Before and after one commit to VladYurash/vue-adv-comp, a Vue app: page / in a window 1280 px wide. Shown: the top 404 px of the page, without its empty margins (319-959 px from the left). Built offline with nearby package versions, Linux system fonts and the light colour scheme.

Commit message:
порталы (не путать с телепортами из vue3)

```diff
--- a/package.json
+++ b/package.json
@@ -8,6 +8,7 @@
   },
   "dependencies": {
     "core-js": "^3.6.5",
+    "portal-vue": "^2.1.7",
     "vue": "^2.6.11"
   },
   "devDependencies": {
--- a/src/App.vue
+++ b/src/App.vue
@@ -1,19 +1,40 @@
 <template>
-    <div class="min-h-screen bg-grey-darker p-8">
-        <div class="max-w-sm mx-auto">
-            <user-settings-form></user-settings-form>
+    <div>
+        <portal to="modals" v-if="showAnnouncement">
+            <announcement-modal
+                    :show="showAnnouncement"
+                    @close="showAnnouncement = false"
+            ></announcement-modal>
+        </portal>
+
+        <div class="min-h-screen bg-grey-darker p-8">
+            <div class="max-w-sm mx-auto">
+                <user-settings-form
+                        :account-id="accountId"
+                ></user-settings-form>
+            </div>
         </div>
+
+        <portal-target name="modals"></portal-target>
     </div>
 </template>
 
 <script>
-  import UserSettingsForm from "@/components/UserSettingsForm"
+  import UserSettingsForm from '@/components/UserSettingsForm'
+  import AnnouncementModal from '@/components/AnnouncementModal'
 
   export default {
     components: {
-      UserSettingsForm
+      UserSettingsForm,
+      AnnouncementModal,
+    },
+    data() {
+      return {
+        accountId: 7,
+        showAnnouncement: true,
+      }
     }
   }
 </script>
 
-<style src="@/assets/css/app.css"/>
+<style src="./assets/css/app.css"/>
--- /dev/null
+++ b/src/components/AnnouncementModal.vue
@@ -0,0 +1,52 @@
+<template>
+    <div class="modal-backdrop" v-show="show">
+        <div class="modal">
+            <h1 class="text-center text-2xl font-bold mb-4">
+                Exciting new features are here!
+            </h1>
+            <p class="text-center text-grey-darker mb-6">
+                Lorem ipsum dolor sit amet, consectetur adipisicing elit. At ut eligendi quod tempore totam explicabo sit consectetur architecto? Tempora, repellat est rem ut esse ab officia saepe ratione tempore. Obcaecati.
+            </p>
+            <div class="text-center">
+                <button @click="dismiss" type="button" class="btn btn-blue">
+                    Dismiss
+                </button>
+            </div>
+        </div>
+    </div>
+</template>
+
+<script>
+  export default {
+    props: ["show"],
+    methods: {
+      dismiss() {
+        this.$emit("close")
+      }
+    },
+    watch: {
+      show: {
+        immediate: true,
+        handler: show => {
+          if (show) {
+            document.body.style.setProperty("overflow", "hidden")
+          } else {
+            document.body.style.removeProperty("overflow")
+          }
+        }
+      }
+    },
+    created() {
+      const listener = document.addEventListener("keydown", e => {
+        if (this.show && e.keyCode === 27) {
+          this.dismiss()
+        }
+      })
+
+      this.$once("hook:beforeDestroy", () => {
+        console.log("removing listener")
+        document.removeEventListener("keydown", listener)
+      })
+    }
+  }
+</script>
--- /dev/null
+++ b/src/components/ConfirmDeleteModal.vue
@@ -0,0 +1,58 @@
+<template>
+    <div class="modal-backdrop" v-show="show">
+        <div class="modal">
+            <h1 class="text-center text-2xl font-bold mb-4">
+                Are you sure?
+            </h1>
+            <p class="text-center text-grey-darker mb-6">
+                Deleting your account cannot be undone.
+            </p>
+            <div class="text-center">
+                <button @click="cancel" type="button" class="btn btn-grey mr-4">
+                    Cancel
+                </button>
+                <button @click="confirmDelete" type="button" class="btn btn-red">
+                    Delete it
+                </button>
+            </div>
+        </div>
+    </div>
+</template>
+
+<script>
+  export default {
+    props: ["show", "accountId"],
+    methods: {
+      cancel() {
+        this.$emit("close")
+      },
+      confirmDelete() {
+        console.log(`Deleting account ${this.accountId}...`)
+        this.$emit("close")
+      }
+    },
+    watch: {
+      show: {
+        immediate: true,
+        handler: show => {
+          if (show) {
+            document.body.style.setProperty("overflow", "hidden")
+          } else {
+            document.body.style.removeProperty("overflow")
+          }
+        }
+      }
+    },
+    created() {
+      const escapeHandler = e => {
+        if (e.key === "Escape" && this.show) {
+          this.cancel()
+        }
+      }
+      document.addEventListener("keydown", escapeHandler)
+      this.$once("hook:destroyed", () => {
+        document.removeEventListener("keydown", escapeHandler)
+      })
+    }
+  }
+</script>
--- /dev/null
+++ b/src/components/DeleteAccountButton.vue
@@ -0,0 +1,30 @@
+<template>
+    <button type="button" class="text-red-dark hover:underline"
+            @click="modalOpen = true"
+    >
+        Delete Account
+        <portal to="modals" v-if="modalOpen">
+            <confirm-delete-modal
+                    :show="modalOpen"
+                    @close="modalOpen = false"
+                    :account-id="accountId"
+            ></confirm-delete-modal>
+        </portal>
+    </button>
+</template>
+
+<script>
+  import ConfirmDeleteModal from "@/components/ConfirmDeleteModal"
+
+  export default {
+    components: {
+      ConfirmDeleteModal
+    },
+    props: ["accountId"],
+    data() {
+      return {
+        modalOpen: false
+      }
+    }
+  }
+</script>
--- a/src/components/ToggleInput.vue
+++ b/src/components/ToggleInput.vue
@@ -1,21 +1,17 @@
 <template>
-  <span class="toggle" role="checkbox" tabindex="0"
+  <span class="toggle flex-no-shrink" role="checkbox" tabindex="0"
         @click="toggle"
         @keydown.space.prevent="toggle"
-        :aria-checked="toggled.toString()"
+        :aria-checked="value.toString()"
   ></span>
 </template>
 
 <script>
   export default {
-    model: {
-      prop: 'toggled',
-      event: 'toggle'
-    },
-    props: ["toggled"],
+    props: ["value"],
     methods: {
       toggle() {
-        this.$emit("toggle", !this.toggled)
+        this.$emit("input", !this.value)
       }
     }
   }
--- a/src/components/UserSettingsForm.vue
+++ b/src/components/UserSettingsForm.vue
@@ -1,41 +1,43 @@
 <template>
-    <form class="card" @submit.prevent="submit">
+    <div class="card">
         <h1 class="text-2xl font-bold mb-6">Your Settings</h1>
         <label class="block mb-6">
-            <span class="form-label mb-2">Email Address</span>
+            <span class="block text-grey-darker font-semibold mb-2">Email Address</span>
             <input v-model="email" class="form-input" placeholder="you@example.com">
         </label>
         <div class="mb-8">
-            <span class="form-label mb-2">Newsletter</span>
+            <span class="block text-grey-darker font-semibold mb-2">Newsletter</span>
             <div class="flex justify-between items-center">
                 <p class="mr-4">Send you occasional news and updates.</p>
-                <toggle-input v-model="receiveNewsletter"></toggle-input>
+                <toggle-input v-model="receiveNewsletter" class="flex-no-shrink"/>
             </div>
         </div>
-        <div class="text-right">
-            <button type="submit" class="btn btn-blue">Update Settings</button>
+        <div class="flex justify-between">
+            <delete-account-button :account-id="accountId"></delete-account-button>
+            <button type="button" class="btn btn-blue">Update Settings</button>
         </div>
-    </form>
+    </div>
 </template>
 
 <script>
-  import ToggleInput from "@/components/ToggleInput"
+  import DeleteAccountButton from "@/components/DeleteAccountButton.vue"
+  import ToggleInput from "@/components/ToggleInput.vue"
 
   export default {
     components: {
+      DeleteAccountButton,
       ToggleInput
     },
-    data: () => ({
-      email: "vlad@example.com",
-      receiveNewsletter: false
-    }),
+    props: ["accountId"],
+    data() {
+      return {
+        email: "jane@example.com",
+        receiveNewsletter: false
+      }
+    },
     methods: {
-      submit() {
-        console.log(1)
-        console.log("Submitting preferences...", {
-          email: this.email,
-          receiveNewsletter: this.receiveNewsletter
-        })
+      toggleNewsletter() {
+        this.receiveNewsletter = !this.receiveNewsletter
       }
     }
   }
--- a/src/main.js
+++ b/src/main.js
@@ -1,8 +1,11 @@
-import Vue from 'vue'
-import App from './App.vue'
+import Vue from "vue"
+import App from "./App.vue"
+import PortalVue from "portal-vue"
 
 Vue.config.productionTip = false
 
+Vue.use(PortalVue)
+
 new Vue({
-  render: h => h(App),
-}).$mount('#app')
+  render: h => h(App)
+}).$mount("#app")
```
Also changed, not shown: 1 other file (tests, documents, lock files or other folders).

________

* [TASK DETAILS]
Within the entries above, find each line where "text" appears; copy every one.

* [TASK RESPONSE]
+            <h1 class="text-center text-2xl font-bold mb-4">
+            <p class="text-center text-grey-darker mb-6">
+            <div class="text-center">
+            <h1 class="text-center text-2xl font-bold mb-4">
+            <p class="text-center text-grey-darker mb-6">
+            <div class="text-center">
+    <button type="button" class="text-red-dark hover:underline"
         <h1 class="text-2xl font-bold mb-6">Your Settings</h1>
+            <span class="block text-grey-darker font-semibold mb-2">Email Address</span>
+            <span class="block text-grey-darker font-semibold mb-2">Newsletter</span>
-        <div class="text-right">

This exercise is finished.